Dragon Models Ltd
1/72 Lockheed P-38L "Pathfinder"
Kit Number: 5032

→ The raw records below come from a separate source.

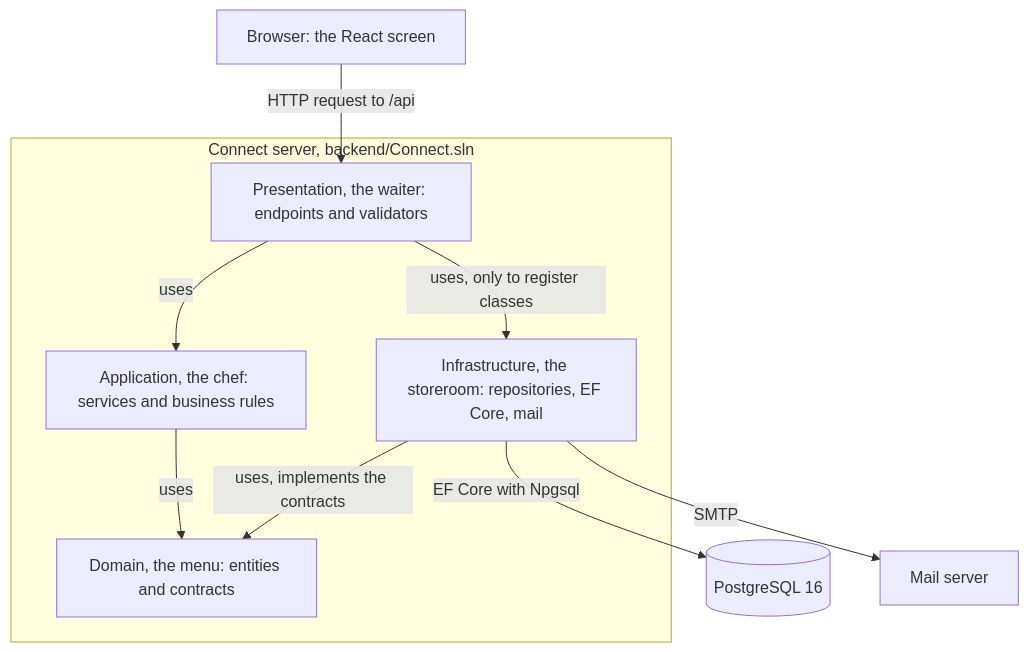
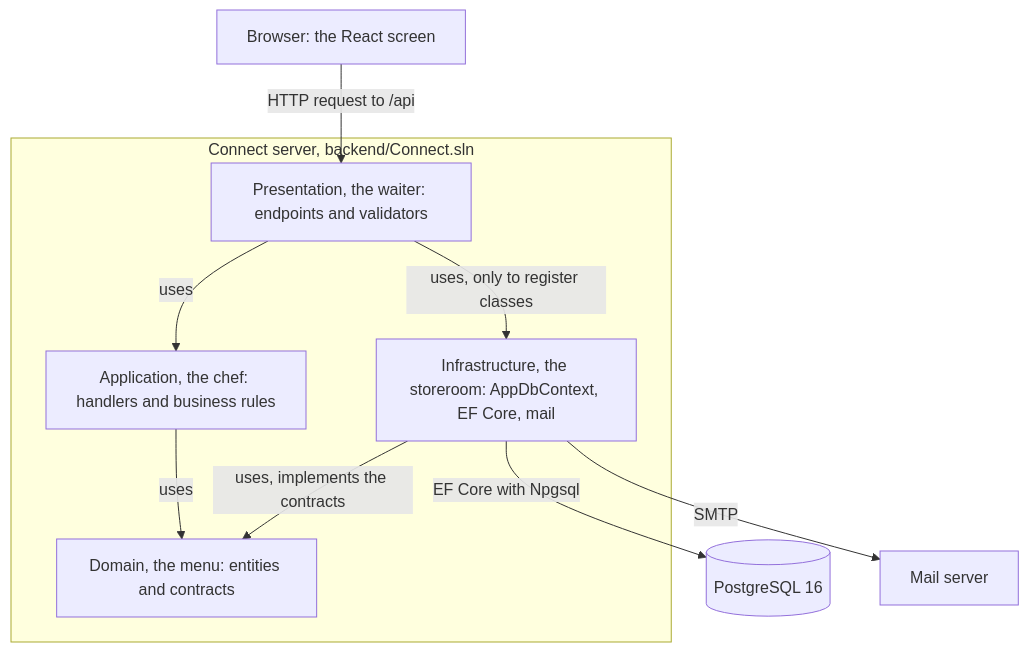
The first of 4 diagrams in docs/architecture/architecture.md (guruITA/connect-nine), drawn with Mermaid before and after one commit. The commit also changed other lines of this file and 7 other files, not shown here.

````diff
--- a/docs/architecture/architecture.md
+++ b/docs/architecture/architecture.md
@@ -142,16 +148,16 @@
 ```mermaid
 flowchart TB
     Browser["Browser: the React screen"] -->|"HTTP request to /api"| P
     subgraph Server["Connect server, backend/Connect.sln"]
         P["Presentation, the waiter: endpoints and validators"]
-        A["Application, the chef: services and business rules"]
+        A["Application, the chef: handlers and business rules"]
         D["Domain, the menu: entities and contracts"]
-        I["Infrastructure, the storeroom: repositories, EF Core, mail"]
+        I["Infrastructure, the storeroom: AppDbContext, EF Core, mail"]
         P -->|"uses"| A
         P -->|"uses, only to register classes"| I
         A -->|"uses"| D
         I -->|"uses, implements the contracts"| D
     end
     I -->|"EF Core with Npgsql"| DB[("PostgreSQL 16")]
     I -->|"SMTP"| Mail["Mail server"]
 ```
````
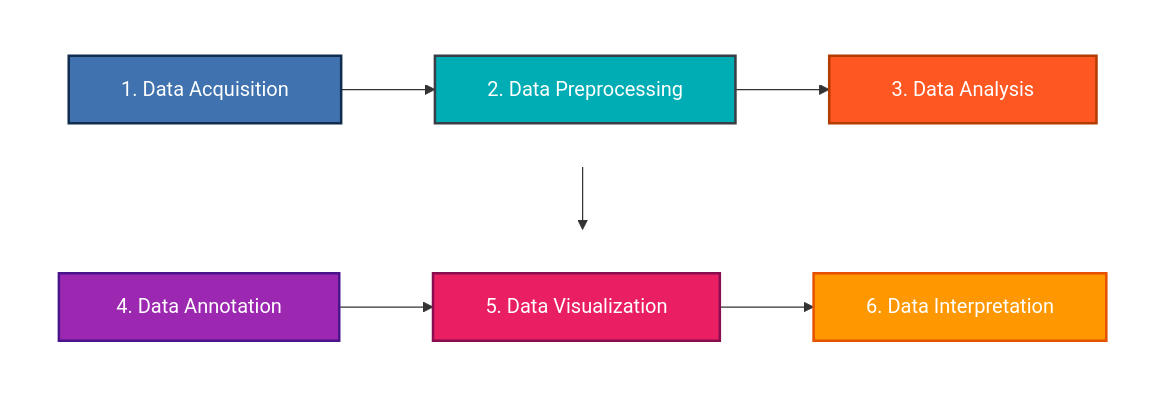
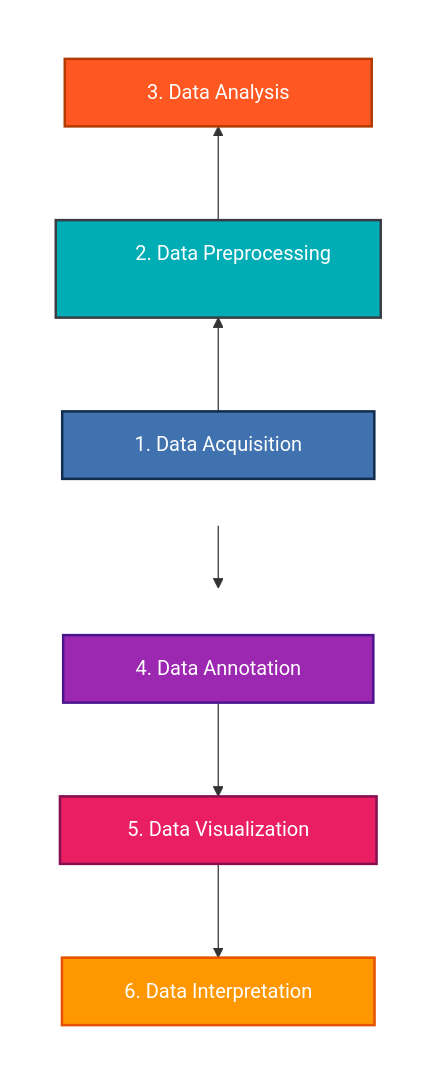
The diagram in README.md (JoseManurung/PDAC-PNI-Transcriptomics-Analysis), drawn with Mermaid before and after one commit. The commit also changed other lines of this file, not shown here.

````diff
--- a/README.md
+++ b/README.md
@@ -85,29 +86,31 @@
 ```mermaid
-flowchart TD
-    %% Baris Atas (Dibuat horizontal dengan subgraph LR)
-    subgraph Baris1 [" "]
-        direction LR
-        S1["&nbsp;&nbsp; 1. Data Acquisition &nbsp;&nbsp;"] --> S2["&nbsp;&nbsp; 2. Data Preprocessing &nbsp;&nbsp;"] --> S3["&nbsp;&nbsp;&nbsp;&nbsp; 3. Data Analysis &nbsp;&nbsp;&nbsp;&nbsp;"]
+graph TD
+    %% Left Column Group (Flowing Bottom-to-Top: 1 -> 2 -> 3)
+    subgraph Col1 [" "]
+        direction BT
+        S1["&nbsp;&nbsp;&nbsp;&nbsp;&nbsp;&nbsp; 1. Data Acquisition &nbsp;&nbsp;&nbsp;&nbsp;&nbsp;&nbsp;"] --> S2["&nbsp;&nbsp;&nbsp;&nbsp;&nbsp;&nbsp; 2. Data Preprocessing &nbsp;&nbsp;&nbsp;&nbsp;&nbsp;"]
+        S2 --> S3["&nbsp;&nbsp;&nbsp;&nbsp;&nbsp;&nbsp;&nbsp;&nbsp; 3. Data Analysis &nbsp;&nbsp;&nbsp;&nbsp;&nbsp;&nbsp;&nbsp;&nbsp;"]
     end
 
-    %% Baris Bawah (Dibuat horizontal dengan subgraph LR)
-    subgraph Baris2 [" "]
-        direction LR
-        S4["&nbsp;&nbsp;&nbsp; 4. Data Annotation &nbsp;&nbsp;&nbsp;"] --> S5["&nbsp;&nbsp; 5. Data Visualization &nbsp;&nbsp;"] --> S6["&nbsp;&nbsp; 6. Data Interpretation &nbsp;&nbsp;"]
+    %% Right Column Group (Flowing Top-to-Bottom: 4 -> 5 -> 6)
+    subgraph Col2 [" "]
+        direction TB
+        S4["&nbsp;&nbsp;&nbsp;&nbsp;&nbsp;&nbsp; 4. Data Annotation &nbsp;&nbsp;&nbsp;&nbsp;&nbsp;&nbsp;"] --> S5["&nbsp;&nbsp;&nbsp;&nbsp;&nbsp; 5. Data Visualization &nbsp;&nbsp;&nbsp;&nbsp;&nbsp;"]
+        S5 --> S6["&nbsp;&nbsp;&nbsp;&nbsp; 6. Data Interpretation &nbsp;&nbsp;&nbsp;&nbsp;"]
     end
 
-    %% Garis Penghubung Zig-Zag (Dari Ujung Kanan Atas ke Ujung Kiri Bawah)
+    %% Horizontal Top Connector (Bridge from Step 3 Across to Step 4)
     S3 --> S4
 
-    %% Pewarnaan Node / Kotak
+    %% Color Palette and Styling Definitions
     style S1 fill:#3f72af,color:#fff,stroke:#112d4e,stroke-width:2px
     style S2 fill:#00adb5,color:#fff,stroke:#393e46,stroke-width:2px
     style S3 fill:#ff5722,color:#fff,stroke:#b23b00,stroke-width:2px
     style S4 fill:#9c27b0,color:#fff,stroke:#4a148c,stroke-width:2px
     style S5 fill:#e91e63,color:#fff,stroke:#880e4f,stroke-width:2px
     style S6 fill:#ff9800,color:#fff,stroke:#e65100,stroke-width:2px
 
-    %% Menghilangkan border kotak pembungkus baris agar rapi
-    style Baris1 fill:transparent,stroke:none
-    style Baris2 fill:transparent,stroke:none
+    %% Hide Subgraph Borders for Clean Grid Alignment
+    style Col1 fill:transparent,stroke:none
+    style Col2 fill:transparent,stroke:none
 ```
````
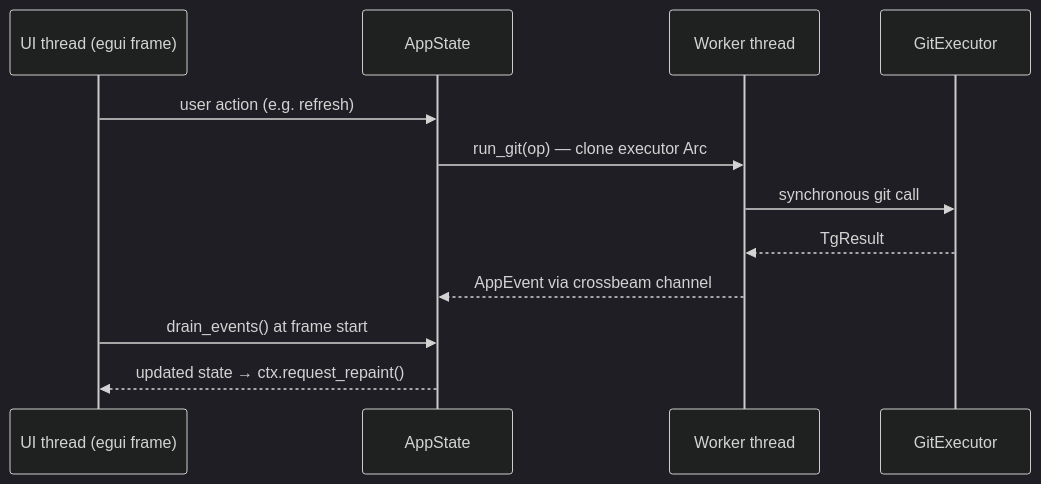
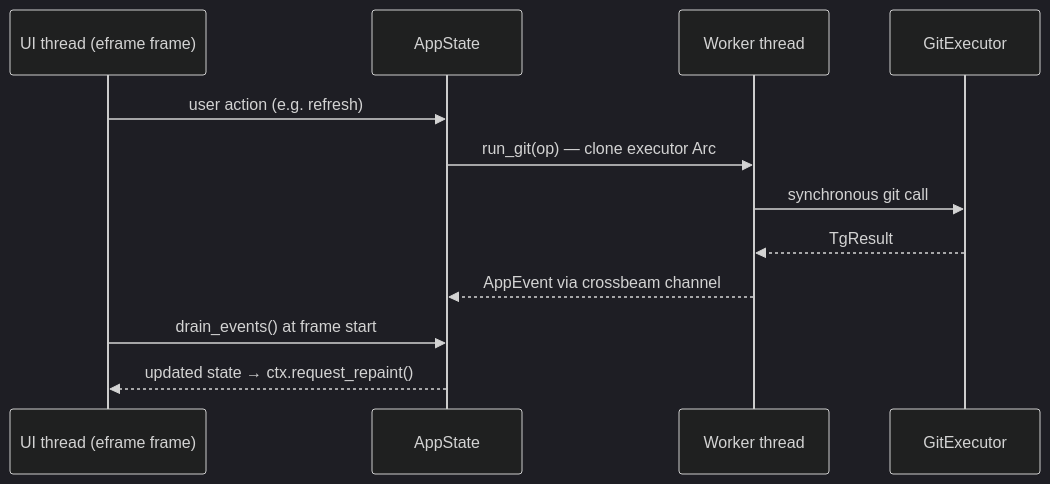
One commit to strawberry-choco/turbogit changed the second of 2 diagrams in docs/architecture.md. Above: the diagram before and after it, drawn with Mermaid (dark theme). The commit also changed other lines of this file and 14 other files, not shown here.

````diff
--- a/docs/architecture.md
+++ b/docs/architecture.md
@@ -160,15 +211,15 @@
 ```mermaid
 sequenceDiagram
-    participant UI as UI thread (egui frame)
+    participant UI as UI thread (eframe frame)
     participant ST as AppState
     participant W as Worker thread
     participant E as GitExecutor
 
     UI->>ST: user action (e.g. refresh)
     ST->>W: run_git(op) — clone executor Arc
     W->>E: synchronous git call
     E-->>W: TgResult
     W-->>ST: AppEvent via crossbeam channel
     UI->>ST: drain_events() at frame start
     ST-->>UI: updated state → ctx.request_repaint()
 ```
````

Reviewed by  Brian R. Baker, IPMS# 43146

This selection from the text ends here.